Segment Open

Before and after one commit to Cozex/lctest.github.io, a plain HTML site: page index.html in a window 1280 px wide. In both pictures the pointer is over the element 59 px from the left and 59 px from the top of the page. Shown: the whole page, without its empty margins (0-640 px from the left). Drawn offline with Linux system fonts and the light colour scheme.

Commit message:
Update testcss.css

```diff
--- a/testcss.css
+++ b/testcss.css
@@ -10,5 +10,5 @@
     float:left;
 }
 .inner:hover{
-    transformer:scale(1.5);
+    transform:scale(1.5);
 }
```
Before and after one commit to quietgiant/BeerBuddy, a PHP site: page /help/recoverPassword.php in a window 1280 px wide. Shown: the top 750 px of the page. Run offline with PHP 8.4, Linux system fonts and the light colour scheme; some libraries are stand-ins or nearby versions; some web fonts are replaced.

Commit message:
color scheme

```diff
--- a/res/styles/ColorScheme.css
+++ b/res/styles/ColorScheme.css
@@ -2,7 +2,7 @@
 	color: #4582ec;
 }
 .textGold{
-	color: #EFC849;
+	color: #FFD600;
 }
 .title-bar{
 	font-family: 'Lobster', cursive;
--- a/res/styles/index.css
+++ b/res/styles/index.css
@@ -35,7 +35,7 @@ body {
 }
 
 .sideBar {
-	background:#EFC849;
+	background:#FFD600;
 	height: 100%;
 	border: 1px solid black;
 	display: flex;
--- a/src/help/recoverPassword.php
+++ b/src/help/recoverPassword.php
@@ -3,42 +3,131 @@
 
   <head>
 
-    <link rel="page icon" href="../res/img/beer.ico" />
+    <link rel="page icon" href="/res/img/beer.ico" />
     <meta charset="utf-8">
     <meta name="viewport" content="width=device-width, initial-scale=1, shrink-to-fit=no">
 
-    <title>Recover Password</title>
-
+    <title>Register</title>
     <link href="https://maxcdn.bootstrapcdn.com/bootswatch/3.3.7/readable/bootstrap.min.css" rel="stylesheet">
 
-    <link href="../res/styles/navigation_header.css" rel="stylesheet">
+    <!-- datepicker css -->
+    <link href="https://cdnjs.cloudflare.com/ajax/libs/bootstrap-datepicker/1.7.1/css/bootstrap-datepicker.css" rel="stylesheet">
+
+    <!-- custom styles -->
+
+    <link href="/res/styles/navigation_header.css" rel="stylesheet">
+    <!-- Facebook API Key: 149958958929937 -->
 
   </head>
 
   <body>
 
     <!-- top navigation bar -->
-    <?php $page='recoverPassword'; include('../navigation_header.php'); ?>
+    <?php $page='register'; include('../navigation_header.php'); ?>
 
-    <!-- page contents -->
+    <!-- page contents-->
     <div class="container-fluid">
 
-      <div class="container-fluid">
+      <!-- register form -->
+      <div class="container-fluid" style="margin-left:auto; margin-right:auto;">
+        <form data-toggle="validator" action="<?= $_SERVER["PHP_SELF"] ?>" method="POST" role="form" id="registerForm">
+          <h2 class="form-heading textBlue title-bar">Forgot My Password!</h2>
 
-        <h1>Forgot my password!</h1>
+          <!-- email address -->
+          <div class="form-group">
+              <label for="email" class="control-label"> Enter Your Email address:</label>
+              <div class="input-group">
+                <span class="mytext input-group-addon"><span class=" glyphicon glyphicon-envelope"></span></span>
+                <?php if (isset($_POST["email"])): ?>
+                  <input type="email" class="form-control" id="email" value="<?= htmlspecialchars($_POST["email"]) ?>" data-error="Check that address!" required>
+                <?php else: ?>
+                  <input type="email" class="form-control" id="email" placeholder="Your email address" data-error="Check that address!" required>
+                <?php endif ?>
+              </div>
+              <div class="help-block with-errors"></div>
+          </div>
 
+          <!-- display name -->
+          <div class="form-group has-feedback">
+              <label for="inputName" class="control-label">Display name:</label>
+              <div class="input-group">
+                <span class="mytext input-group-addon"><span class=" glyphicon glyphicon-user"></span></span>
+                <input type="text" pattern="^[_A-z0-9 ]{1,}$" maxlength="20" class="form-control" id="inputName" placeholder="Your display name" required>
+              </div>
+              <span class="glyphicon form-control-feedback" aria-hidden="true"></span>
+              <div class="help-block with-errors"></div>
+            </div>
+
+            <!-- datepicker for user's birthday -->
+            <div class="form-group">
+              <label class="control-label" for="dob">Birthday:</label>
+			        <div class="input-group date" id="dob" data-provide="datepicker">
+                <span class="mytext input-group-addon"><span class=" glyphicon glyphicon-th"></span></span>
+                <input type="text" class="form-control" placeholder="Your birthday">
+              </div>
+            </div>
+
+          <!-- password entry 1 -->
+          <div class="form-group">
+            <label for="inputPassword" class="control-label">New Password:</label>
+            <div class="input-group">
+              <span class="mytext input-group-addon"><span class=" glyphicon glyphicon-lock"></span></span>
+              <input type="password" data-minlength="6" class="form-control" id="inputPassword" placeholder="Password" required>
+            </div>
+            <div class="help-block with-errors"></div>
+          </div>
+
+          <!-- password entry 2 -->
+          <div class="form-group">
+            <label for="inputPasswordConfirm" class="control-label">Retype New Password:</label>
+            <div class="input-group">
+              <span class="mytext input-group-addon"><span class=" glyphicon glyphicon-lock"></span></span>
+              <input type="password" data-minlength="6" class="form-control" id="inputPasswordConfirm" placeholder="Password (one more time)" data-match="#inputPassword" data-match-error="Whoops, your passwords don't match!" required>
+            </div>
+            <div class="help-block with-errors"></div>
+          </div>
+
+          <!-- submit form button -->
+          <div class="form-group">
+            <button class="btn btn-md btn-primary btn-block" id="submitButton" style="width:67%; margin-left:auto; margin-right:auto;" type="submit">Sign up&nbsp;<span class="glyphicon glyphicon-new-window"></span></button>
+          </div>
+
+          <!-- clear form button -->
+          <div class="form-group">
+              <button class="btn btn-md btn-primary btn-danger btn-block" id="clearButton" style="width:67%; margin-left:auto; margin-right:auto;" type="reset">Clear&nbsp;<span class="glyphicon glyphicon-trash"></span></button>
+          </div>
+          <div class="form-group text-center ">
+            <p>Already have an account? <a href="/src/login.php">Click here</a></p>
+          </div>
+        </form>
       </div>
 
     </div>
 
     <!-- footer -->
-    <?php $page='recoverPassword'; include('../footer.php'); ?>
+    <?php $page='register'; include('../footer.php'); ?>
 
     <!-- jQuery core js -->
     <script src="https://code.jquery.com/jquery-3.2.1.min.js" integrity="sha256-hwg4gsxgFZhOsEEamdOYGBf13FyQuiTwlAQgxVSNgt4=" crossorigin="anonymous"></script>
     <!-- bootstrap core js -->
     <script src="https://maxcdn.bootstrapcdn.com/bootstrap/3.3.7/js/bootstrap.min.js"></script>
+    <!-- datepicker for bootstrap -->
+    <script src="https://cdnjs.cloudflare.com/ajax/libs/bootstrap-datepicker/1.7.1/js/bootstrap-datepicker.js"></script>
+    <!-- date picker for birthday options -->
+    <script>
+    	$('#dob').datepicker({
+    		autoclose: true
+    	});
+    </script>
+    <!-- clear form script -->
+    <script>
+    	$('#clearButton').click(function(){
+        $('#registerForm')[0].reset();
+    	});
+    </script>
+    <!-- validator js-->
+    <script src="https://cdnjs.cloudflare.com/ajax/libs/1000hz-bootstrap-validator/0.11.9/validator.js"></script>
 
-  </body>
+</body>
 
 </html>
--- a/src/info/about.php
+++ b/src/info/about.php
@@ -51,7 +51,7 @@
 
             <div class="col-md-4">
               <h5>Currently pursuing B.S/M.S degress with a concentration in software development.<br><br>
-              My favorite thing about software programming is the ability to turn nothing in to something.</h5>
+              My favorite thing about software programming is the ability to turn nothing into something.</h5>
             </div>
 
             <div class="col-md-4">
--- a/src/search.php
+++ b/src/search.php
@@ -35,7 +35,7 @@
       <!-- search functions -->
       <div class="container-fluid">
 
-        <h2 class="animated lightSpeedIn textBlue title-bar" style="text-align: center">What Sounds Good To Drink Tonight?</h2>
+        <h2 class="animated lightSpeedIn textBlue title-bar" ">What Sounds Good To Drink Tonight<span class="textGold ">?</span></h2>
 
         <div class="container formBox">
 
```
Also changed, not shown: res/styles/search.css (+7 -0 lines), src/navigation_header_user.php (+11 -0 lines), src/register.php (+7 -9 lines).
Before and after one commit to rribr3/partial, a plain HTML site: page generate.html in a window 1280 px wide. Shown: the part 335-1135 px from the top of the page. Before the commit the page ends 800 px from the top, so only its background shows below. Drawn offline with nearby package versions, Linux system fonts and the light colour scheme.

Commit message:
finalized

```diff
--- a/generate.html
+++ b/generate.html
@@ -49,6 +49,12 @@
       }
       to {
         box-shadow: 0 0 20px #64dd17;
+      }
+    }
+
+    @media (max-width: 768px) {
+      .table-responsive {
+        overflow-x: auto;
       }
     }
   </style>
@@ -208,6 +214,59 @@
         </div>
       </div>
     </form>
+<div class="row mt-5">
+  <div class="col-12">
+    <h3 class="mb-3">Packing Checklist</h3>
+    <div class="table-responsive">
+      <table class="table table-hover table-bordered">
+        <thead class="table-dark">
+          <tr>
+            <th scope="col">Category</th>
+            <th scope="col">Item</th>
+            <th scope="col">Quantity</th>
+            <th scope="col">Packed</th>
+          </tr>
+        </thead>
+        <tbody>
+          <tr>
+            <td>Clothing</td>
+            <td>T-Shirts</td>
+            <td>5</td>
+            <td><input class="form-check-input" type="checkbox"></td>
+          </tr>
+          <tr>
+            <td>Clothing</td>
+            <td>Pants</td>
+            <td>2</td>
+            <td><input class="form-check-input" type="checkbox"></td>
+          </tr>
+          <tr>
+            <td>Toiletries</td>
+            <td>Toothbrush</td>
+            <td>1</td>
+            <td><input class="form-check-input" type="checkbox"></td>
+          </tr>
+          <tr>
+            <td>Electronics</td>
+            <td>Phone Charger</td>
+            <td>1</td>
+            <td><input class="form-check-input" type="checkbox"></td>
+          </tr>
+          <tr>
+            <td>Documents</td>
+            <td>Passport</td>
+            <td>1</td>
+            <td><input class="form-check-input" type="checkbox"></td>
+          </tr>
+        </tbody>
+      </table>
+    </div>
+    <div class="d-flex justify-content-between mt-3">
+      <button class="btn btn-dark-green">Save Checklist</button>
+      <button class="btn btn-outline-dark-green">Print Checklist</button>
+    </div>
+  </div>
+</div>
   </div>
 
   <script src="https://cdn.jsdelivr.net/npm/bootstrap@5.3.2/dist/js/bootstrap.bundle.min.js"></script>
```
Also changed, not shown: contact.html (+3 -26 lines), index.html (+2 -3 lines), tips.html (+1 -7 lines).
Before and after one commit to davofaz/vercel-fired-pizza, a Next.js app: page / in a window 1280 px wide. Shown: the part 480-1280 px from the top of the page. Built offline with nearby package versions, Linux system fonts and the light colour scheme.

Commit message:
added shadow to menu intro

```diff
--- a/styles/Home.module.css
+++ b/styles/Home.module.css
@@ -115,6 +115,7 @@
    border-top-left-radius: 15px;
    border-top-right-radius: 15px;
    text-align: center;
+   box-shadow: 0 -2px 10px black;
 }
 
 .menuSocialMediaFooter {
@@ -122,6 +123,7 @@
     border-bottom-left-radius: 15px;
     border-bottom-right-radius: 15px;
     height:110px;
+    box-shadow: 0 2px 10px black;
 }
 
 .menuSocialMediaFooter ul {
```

Segment Closed

▶ **YOUR ASSIGNMENT**: Out of the preceding entries, pull every line containing the string "table".

▶ **EXERCISE RESULT**:
+      .table-responsive {
+    <div class="table-responsive">
+      <table class="table table-hover table-bordered">
+        <thead class="table-dark">
+      </table>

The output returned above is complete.